Readings for the day (Christ the King – Sunday, November 20, 2016):

Jeremiah 23:1-6

Psalm 46

Colossians 1:11-20

Luke 23:33-43


Dear friends in Christ, grace to you and peace from God our Father, and our Lord and Savior Jesus the Christ.  Amen.


Often at funerals, I’ll list off many of the various titles that our brother or sister in Christ was known for.  I’ll say that they were a spouse, a parent, a grandparent, a sibling, a friend.  Throughout our lives we hold any number of titles that describe our various vocations.  Our line of work, our hobbies, our interests all contribute to describing who we are and form our identity.  Some aspects of our identity are created without our say or input; such as being an aunt, uncle, sibling, or grandparent.  Other parts of our identity come about by the choices that we make.  We choose to be a farmer, a nurse, a teacher, a pastor, a business owner.  And then there are parts of our identity that are self-inflicted such as being a Minnesota sports fan.

All of these aspects of our identity can and do change over the years.  Careers change, people retire, family members die, and hopes of championships for our beloved Vikings continue to slip away.  Our identities are always changing – life changes inevitably effect and change our identity.  Now what happens when your identity is completely centered in something that changes?  If the whole reason you are who you are is because you are a parent raising your kids, what happens when all the kids graduate and move out of the house?  Or if your entire identity is centered around being a wife or a husband.  What happens when your spouse is longer with us?  When our identity is centered in things that change it becomes very difficult to continue when change occurs.

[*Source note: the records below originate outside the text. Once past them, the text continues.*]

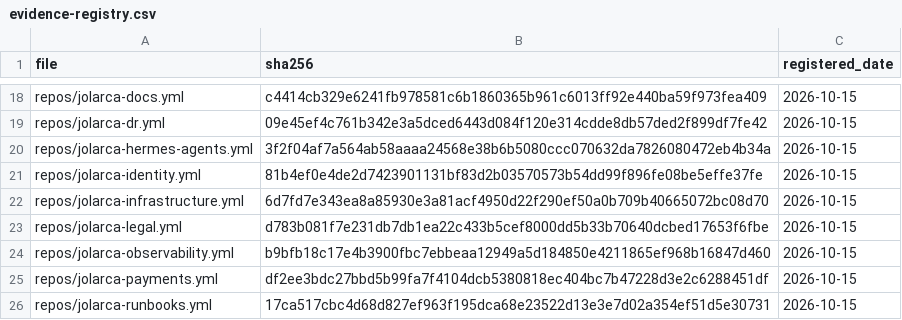
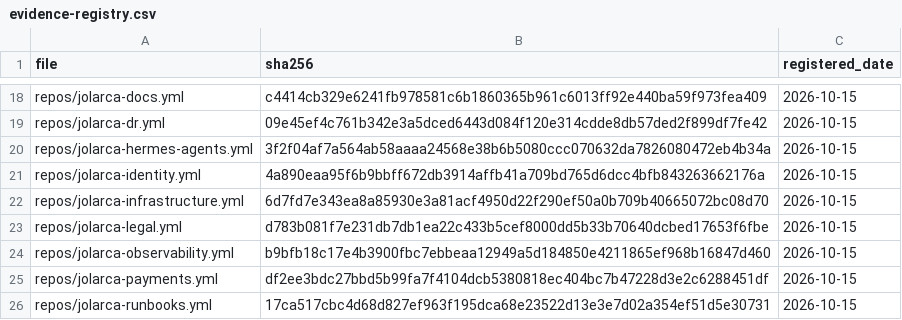
Before and after one commit to jolarca-dev/jolarca-control, a CSV file: docs/evidence-registry.csv, drawn as a sheet; only a part is shown, gaps mark what is left out.

Commit message:
docs(registry): identity's privacy comment contradicted its own visibility field (D-69)
Found by reading the file I had just edited rather than trusting my summary of it. The
header argued "Private: this repo defines RBAC policy and IAM procedures... Evidence stays
in jolarca-compliance (also private)" four lines above `visibility: public`.

Measured: `grep -h '^visibility:' repos/*.yml | sort | uniq -c` -> 16 visibility: public, and
`grep -rn '^# Private|(also private)' repos/*.yml` -> only these two lines in the whole fleet.
So this was the last privacy-arguing comment left in the allow-list.

Why it is a hazard and not a typo: AGENTS.md section 4 classes `repos/*.yml` visibility as a
high-consequence field (a flip is D-01 class), and the comment instructs exactly the reader who
is told to "fix the drift between the declaration and the prose". D-52 measured the cost of
obeying it: privating a governed repo makes Context Parity exit 2 (the token cannot read
private siblings), reddening a required context; both 2026-10-06 flips were reverted the same
day. The comment also asserted a second repo's privacy, which is false as well.

The rewrite states the measured fact, names the hazard, keeps the 2026-09-25 rationale as a dated
quotation (this register annotates history, it does not erase it), and points at the actual
compensating control (machinery here, records in jolarca-compliance, D-31/D-52 for the removal
that really reduces public readability). The CI caveat in the same file was corrected the same
way, with the command that disproves it; the access-review half of the promotion rubric is
explicitly left unverified instead of being asserted.

Reusable lesson, written into D-69: prose in a governed artifact is part of the control.
validate_repos.py checks the field; nothing checks the paragraph above it, so a file can be
correct and instructive-toward-its-own-undermining at the same time.

Verification: validate_repos.py 16/16 - yamllint clean on the edited file -
check_declared_contexts.py "OK: 16 checked; 16 clean" - make lint exit 0 (245 pytest) -
evidence re-registered (repos/** is hashed) with --check exit 0. No live mutation performed;
visibility stays public and nothing in this change could flip it.

```diff
--- a/docs/evidence-registry.csv
+++ b/docs/evidence-registry.csv
@@ -20,3 +20,3 @@ repos/jolarca-dr.yml,09e45ef4c761b342e3a5dced6443d084f120e314cdde8db57ded2f899df
 repos/jolarca-hermes-agents.yml,3f2f04af7a564ab58aaaa24568e38b6b5080ccc070632da7826080472eb4b34a,2026-10-15
-repos/jolarca-identity.yml,81b4ef0e4de2d7423901131bf83d2b03570573b54dd99f896fe08be5effe37fe,2026-10-15
+repos/jolarca-identity.yml,4a890eaa95f6b9bbff672db3914affb41a709bd765d6dcc4bfb843263662176a,2026-10-15
 repos/jolarca-infrastructure.yml,6d7fd7e343ea8a85930e3a81acf4950d22f290ef50a0b709b40665072bc08d70,2026-10-15
```
Also changed, not shown: 3 other files.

People believed that Jesus was going to be their new king that would save them from the Roman oppression.  They centered their identity on this miracle worker who they followed around the countryside who they believed would save them.  They even welcomed Him into Jerusalem with some pretty high praise, waving palm branches and laying coats down in front of Him.  But when He didn’t form an uprising to overthrow the Romans, and instead landed himself nailed to a tree for all to see, there was huge disappointment for all.

As a congregation, we also have an identity.  If I asked you to describe our congregation would you be able to describe who we are in a sentence or two?  It might not be as easy as you think because the identity of our congregation has been changing over the years.  Who we are today is not who we were 10 years ago.  We’ve had members leave and new members join.  We’ve had beloved members die and we’ve welcomed new members into God’s family.  Anytime we have someone leave or come, our congregation changes, our identity changes.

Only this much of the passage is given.